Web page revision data
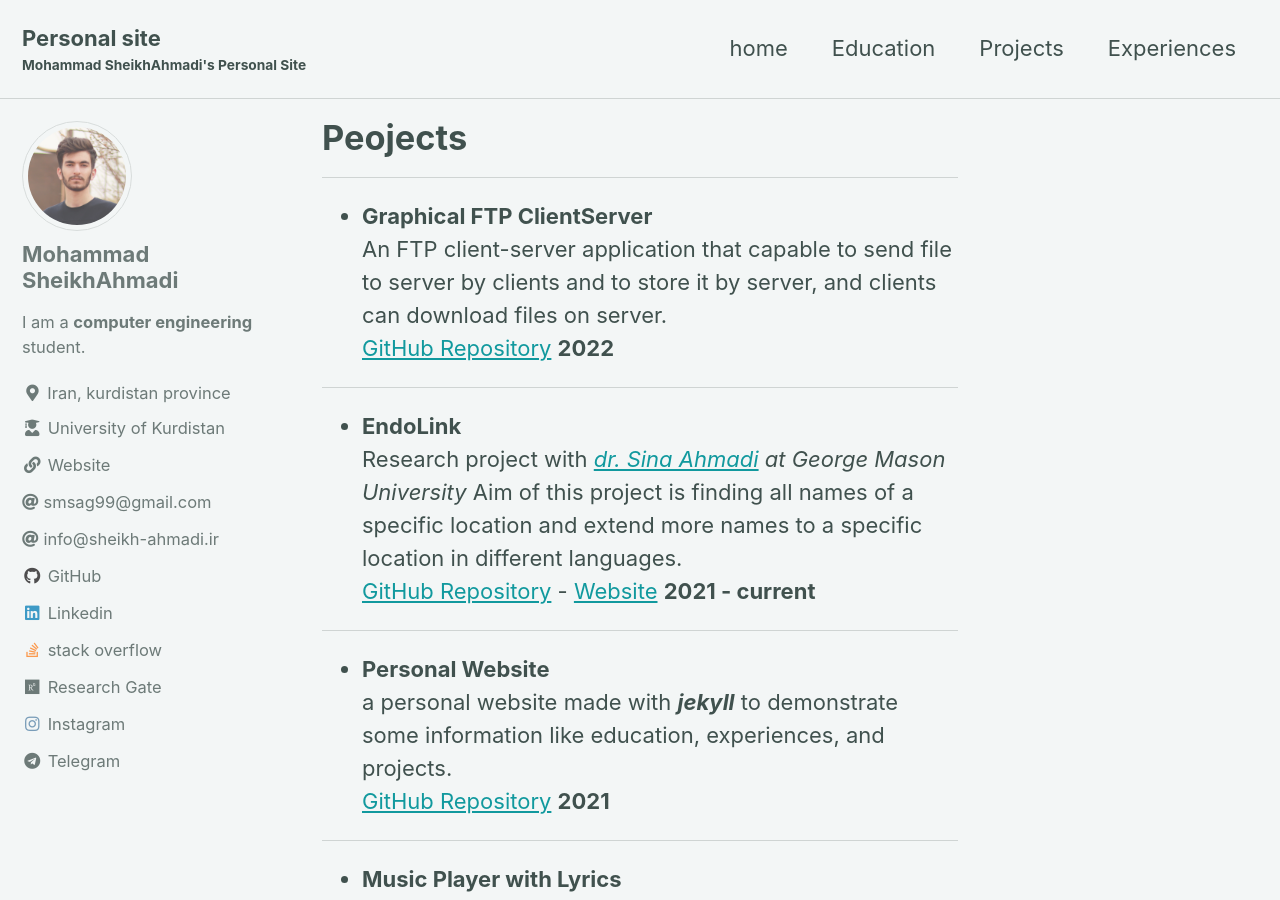
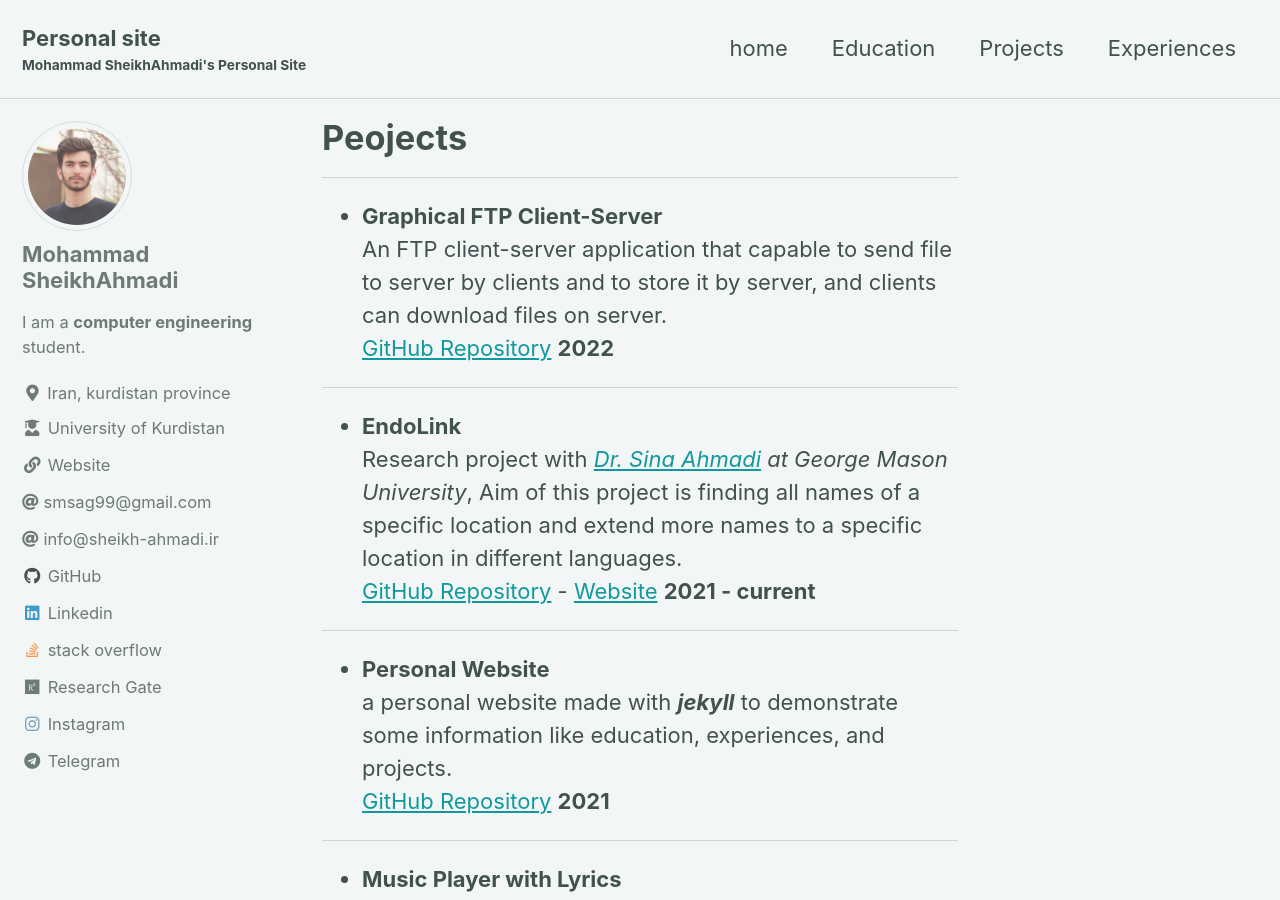
Before and after one commit to smsag99/Personal_Website, a Jekyll site: the page built from _pages/projects.md, in a window 1280 px wide and 900 px high. Built offline with Jekyll 4.4.1, drawn with Linux system fonts in a browser that asks for light colours; cached includes are drawn as plain includes; some of the changed text lies outside the part shown.

```diff
--- a/_data/ui-text.yml
+++ b/_data/ui-text.yml
@@ -27,7 +27,7 @@ en: &DEFAULT_EN
   comments_title             : "Comments"
   more_label                 : "Learn more"
   related_label              : "You may also enjoy"
-  follow_label               : "Follow:"
+  follow_label               : "Relative Links:"
   feed_label                 : "Feed"
   powered_by                 : "Powered by"
   website_label              : "Website"
--- a/_layouts/home.html
+++ b/_layouts/home.html
@@ -7,6 +7,6 @@ layout: archive
 <hr style="height:2px;border-width:0;color:gray;background-color:gray">
 <ul>
 	<li><p>What is me education? Or which universities did I study?<br>You can click on <strong>Education</strong> button or click <a href="/edu/">here</a></p>
-  <li><p>What projects did I worke on?<br>You can click on  <strong>Projects</strong>  button or click <a href="/projects/">here</a></p>
+  <li><p>What projects did I work on?<br>You can click on  <strong>Projects</strong>  button or click <a href="/projects/">here</a></p>
   <li><p>What work experience do I have? Or where did I work?<br>You can click on <strong>Experiences</strong> button or click <a href="/edu/">here</a></p>
   </ul>
--- a/_pages/projects.md
+++ b/_pages/projects.md
@@ -7,7 +7,7 @@ author_profile: true
 
 <hr>
 
-- **Graphical FTP ClientServer**
+- **Graphical FTP Client-Server**
 <br>
 An FTP client-server application that capable to send file to server by clients and to store it by server, and clients can download files on server.
 <br>
@@ -17,7 +17,7 @@ An FTP client-server application that capable to send file to server by clients
 
 - **EndoLink**
 <br>
-Research project with _[dr. Sina Ahmadi](https://sinaahmadi.github.io/) at George Mason University_
+Research project with _[Dr. Sina Ahmadi](https://sinaahmadi.github.io/) at George Mason University_,
 Aim of this project is finding all names of a specific location and extend more names to a specific location in different languages.
 <br>
 [GitHub Repository](https://github.com/smsag99/Endolink/) - [Website](https://smsag99.github.io/EndoLink/) **2021 - current**
@@ -26,7 +26,7 @@ Aim of this project is finding all names of a specific location and extend more
 
 - **Personal Website**
 <br>
-a personal website made with ***jekyll*** to demonstrate some information like education, experiences, and projects.
+a personal website made with **_jekyll_** to demonstrate some information like education, experiences, and projects.
 <br>
 [GitHub Repository](https://github.com/smsag99/Personal_Website/) **2021**
 <br>
```
Also changed, not shown: _pages/exp.md (+1 -1 lines), 9 other files.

What the task asks ::
Locate the word "https" in the records and collect each line it appears in.

Solution to this task ::
-Research project with _[dr. Sina Ahmadi](https://sinaahmadi.github.io/) at George Mason University_
+Research project with _[Dr. Sina Ahmadi](https://sinaahmadi.github.io/) at George Mason University_,
 [GitHub Repository](https://github.com/smsag99/Endolink/) - [Website](https://smsag99.github.io/EndoLink/) **2021 - current**
 [GitHub Repository](https://github.com/smsag99/Personal_Website/) **2021**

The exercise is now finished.